> **What you should do**
Print each entry precisely; exclude the pictures.

(Provided material Opens)

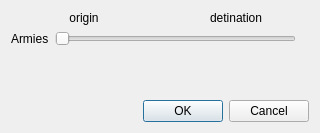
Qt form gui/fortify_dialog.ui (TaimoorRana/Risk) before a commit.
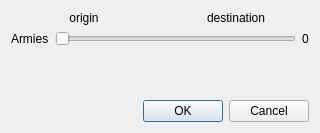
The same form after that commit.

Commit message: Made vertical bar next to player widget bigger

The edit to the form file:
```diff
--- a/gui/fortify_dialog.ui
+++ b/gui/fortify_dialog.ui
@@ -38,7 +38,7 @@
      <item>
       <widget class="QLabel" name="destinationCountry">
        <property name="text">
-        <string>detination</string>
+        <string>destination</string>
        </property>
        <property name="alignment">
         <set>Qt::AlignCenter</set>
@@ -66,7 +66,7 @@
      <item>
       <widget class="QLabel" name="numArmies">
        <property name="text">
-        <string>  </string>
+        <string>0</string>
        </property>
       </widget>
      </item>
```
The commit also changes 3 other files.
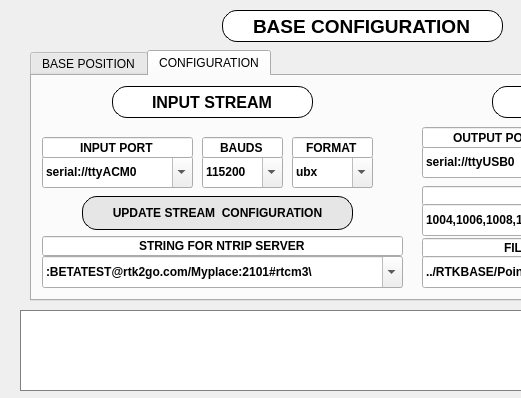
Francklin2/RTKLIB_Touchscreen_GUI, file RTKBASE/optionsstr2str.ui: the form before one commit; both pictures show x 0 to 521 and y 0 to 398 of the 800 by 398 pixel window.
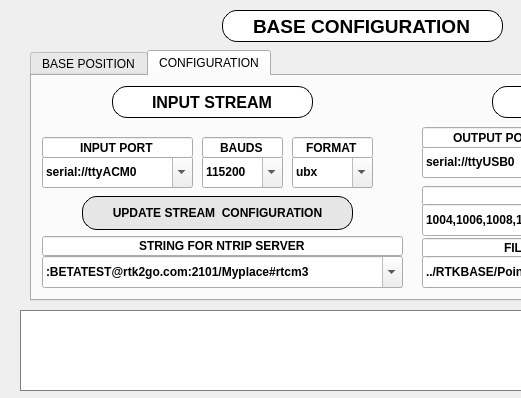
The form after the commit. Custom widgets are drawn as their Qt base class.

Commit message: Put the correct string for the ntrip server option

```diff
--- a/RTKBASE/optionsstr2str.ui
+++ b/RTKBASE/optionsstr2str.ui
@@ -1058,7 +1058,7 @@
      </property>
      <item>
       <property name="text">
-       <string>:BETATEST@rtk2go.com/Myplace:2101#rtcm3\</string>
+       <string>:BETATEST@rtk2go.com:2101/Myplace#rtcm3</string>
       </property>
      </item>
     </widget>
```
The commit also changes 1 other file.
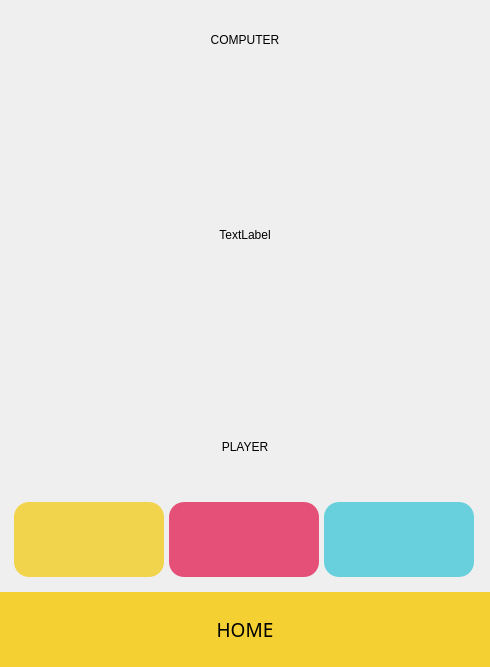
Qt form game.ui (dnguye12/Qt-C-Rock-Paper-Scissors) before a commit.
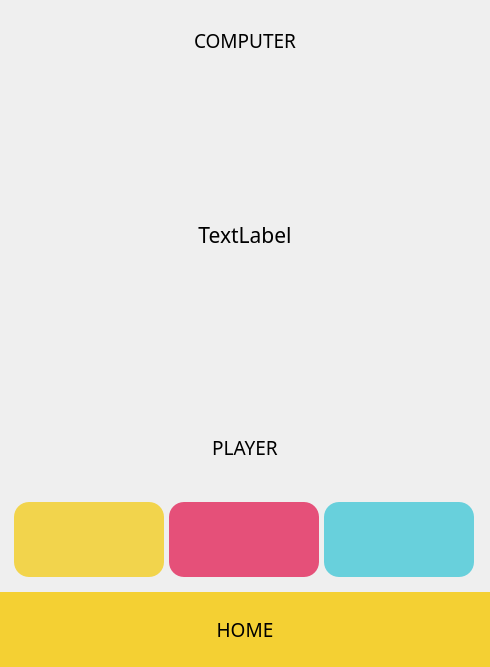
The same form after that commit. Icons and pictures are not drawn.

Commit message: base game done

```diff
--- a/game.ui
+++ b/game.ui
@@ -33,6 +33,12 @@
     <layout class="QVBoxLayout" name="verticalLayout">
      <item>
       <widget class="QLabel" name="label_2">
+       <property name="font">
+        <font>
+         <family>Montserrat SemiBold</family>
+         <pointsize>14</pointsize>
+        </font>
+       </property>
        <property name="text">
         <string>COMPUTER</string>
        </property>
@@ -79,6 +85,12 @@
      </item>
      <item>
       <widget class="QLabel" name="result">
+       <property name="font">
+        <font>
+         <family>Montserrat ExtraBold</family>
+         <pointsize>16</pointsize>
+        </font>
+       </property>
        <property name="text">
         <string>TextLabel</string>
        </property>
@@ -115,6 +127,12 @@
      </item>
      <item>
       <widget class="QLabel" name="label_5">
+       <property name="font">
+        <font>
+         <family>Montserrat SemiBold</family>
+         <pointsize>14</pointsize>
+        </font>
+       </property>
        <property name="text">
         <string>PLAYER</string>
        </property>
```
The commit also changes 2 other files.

(Provided material Closes)

> **Response to this task**
Qt form gui/fortify_dialog.ui (TaimoorRana/Risk) before a commit.
The same form after that commit.

Commit message: Made vertical bar next to player widget bigger

The edit to the form file:
```diff
--- a/gui/fortify_dialog.ui
+++ b/gui/fortify_dialog.ui
@@ -38,7 +38,7 @@
      <item>
       <widget class="QLabel" name="destinationCountry">
        <property name="text">
-        <string>detination</string>
+        <string>destination</string>
        </property>
        <property name="alignment">
         <set>Qt::AlignCenter</set>
@@ -66,7 +66,7 @@
      <item>
       <widget class="QLabel" name="numArmies">
        <property name="text">
-        <string>  </string>
+        <string>0</string>
        </property>
       </widget>
      </item>
```
The commit also changes 3 other files.
Francklin2/RTKLIB_Touchscreen_GUI, file RTKBASE/optionsstr2str.ui: the form before one commit; both pictures show x 0 to 521 and y 0 to 398 of the 800 by 398 pixel window.
The form after the commit. Custom widgets are drawn as their Qt base class.

Commit message: Put the correct string for the ntrip server option

```diff
--- a/RTKBASE/optionsstr2str.ui
+++ b/RTKBASE/optionsstr2str.ui
@@ -1058,7 +1058,7 @@
      </property>
      <item>
       <property name="text">
-       <string>:BETATEST@rtk2go.com/Myplace:2101#rtcm3\</string>
+       <string>:BETATEST@rtk2go.com:2101/Myplace#rtcm3</string>
       </property>
      </item>
     </widget>
```
The commit also changes 1 other file.
Qt form game.ui (dnguye12/Qt-C-Rock-Paper-Scissors) before a commit.
The same form after that commit. Icons and pictures are not drawn.

Commit message: base game done

```diff
--- a/game.ui
+++ b/game.ui
@@ -33,6 +33,12 @@
     <layout class="QVBoxLayout" name="verticalLayout">
      <item>
       <widget class="QLabel" name="label_2">
+       <property name="font">
+        <font>
+         <family>Montserrat SemiBold</family>
+         <pointsize>14</pointsize>
+        </font>
+       </property>
        <property name="text">
         <string>COMPUTER</string>
        </property>
@@ -79,6 +85,12 @@
      </item>
      <item>
       <widget class="QLabel" name="result">
+       <property name="font">
+        <font>
+         <family>Montserrat ExtraBold</family>
+         <pointsize>16</pointsize>
+        </font>
+       </property>
        <property name="text">
         <string>TextLabel</string>
        </property>
@@ -115,6 +127,12 @@
      </item>
      <item>
       <widget class="QLabel" name="label_5">
+       <property name="font">
+        <font>
+         <family>Montserrat SemiBold</family>
+         <pointsize>14</pointsize>
+        </font>
+       </property>
        <property name="text">
         <string>PLAYER</string>
        </property>
```
The commit also changes 2 other files.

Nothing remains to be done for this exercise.